N4 so good sail 5kts + winds increased in Ria to Camarinas. town is surrounded by wind farms. Big fiesta in progress
as we arrived - thought it was army playing war games.
9 July 2004
Dep. Falmouth 090704 1900 Arr. La Corunna
Spain160704 080. 430nm
Motored for the first 10 hours but eventually got the sails up and made 5-6 kts until last 20
hours when wind died again. Saw schools of dolphins, minke whales and sunfish. Caught a 5kg blue finned tuna. Biscay was kind
to us, rain and dull but good sailing. Arrived early off La Corunna so waited until daybreak before entering. Sun came out
as we arrived and a beautiful day promised.
4 July 2004
Dep. Weymouth 040704 1500 Arr. Falmouth 050704
Wind WNW 1-2 motor sailed all the way
27 June 2004
Dep Hamble 270604 0830 Arr. Weymounth
270604 1900. 51nm
Wind dead ahead motored all the way (as ever) Lumpy seas off St Albans Ledge, quartering from there.
20 June 2004
Dep Dover 200604 0715 Arr. Mercury Point Hamble1080604 1630. 49nm.
Wind on the nose. Took Looe
channel off Selsey Bill and got knocked down. Stowage plan tested and proved OK
18 June 2004
Arr. Brighton 180604 1900. 60nm
Wind on the nose 4-5, took inner passage around Beachy Head 0.3nm off. Quartering
15 June 2004
Dep. Bridlington 150604 12.30 Arr.. 160604 23110. 204nm

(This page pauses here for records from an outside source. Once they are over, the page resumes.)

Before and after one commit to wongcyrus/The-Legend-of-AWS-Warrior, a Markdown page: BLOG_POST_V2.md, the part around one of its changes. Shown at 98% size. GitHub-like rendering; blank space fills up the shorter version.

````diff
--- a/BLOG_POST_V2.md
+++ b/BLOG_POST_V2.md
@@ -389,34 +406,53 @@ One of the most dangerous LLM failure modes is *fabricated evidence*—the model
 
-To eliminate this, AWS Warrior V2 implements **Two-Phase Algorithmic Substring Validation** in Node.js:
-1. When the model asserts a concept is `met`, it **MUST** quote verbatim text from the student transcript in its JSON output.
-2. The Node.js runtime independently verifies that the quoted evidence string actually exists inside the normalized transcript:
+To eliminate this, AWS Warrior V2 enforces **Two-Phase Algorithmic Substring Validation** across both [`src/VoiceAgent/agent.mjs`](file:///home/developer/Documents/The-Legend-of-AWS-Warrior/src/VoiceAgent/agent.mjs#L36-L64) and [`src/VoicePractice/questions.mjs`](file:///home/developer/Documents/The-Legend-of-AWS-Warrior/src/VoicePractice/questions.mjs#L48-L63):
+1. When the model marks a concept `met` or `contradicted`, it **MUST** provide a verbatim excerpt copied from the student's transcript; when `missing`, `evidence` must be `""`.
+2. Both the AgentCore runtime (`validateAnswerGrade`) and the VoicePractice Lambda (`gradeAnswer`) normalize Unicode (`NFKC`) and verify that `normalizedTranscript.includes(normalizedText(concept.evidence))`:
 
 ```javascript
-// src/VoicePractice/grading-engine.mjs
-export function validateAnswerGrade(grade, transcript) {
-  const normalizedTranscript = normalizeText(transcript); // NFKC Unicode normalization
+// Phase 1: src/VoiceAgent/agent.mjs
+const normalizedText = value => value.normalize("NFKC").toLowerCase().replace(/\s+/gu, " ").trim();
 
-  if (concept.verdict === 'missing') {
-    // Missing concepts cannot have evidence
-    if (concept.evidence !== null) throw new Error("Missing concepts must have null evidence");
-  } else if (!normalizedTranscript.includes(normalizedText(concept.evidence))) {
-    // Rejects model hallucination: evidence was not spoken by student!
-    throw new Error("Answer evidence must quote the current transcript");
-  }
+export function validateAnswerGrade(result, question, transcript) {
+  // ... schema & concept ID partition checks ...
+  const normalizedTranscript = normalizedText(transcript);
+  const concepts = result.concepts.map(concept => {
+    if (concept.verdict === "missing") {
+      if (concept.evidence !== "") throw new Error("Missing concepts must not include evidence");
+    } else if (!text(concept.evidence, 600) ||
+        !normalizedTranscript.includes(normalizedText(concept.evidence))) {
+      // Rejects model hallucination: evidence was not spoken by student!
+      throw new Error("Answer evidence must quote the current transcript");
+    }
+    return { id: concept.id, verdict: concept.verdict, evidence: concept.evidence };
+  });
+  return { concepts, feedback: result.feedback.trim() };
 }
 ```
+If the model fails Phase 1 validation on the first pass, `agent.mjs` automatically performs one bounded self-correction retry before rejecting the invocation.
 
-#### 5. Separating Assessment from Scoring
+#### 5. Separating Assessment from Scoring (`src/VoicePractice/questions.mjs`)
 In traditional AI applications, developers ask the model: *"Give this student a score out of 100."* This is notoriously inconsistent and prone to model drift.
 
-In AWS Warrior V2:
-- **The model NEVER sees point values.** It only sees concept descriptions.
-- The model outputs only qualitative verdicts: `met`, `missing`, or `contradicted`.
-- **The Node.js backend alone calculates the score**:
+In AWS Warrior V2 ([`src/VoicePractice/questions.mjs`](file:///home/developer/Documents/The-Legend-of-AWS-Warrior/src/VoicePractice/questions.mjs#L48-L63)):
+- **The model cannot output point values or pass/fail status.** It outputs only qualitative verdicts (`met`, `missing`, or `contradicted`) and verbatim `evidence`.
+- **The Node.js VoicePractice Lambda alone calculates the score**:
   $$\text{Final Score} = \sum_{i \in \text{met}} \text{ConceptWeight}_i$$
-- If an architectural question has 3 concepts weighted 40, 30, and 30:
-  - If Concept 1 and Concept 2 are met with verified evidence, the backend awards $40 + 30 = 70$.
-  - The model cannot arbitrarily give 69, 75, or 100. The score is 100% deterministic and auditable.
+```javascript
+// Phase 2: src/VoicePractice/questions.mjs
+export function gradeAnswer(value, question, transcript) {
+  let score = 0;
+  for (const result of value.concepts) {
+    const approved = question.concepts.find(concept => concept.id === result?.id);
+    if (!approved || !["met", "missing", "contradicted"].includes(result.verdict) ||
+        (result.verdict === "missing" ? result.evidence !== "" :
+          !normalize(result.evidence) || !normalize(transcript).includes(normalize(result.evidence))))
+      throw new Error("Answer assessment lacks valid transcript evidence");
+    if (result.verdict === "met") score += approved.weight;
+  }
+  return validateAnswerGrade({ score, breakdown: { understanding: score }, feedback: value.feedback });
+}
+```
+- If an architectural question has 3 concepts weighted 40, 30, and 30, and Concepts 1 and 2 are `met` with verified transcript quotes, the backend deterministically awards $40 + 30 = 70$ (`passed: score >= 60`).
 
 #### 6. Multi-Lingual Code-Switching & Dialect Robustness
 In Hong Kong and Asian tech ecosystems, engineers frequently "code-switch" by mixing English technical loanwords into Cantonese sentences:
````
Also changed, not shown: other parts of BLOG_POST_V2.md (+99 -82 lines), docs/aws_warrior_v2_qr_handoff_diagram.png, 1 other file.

forecast NW but was S or SE 2 to 5 seas confused . Glad to be leaving the North Sea and heading South. No chance to sail;
motor or motor sailed.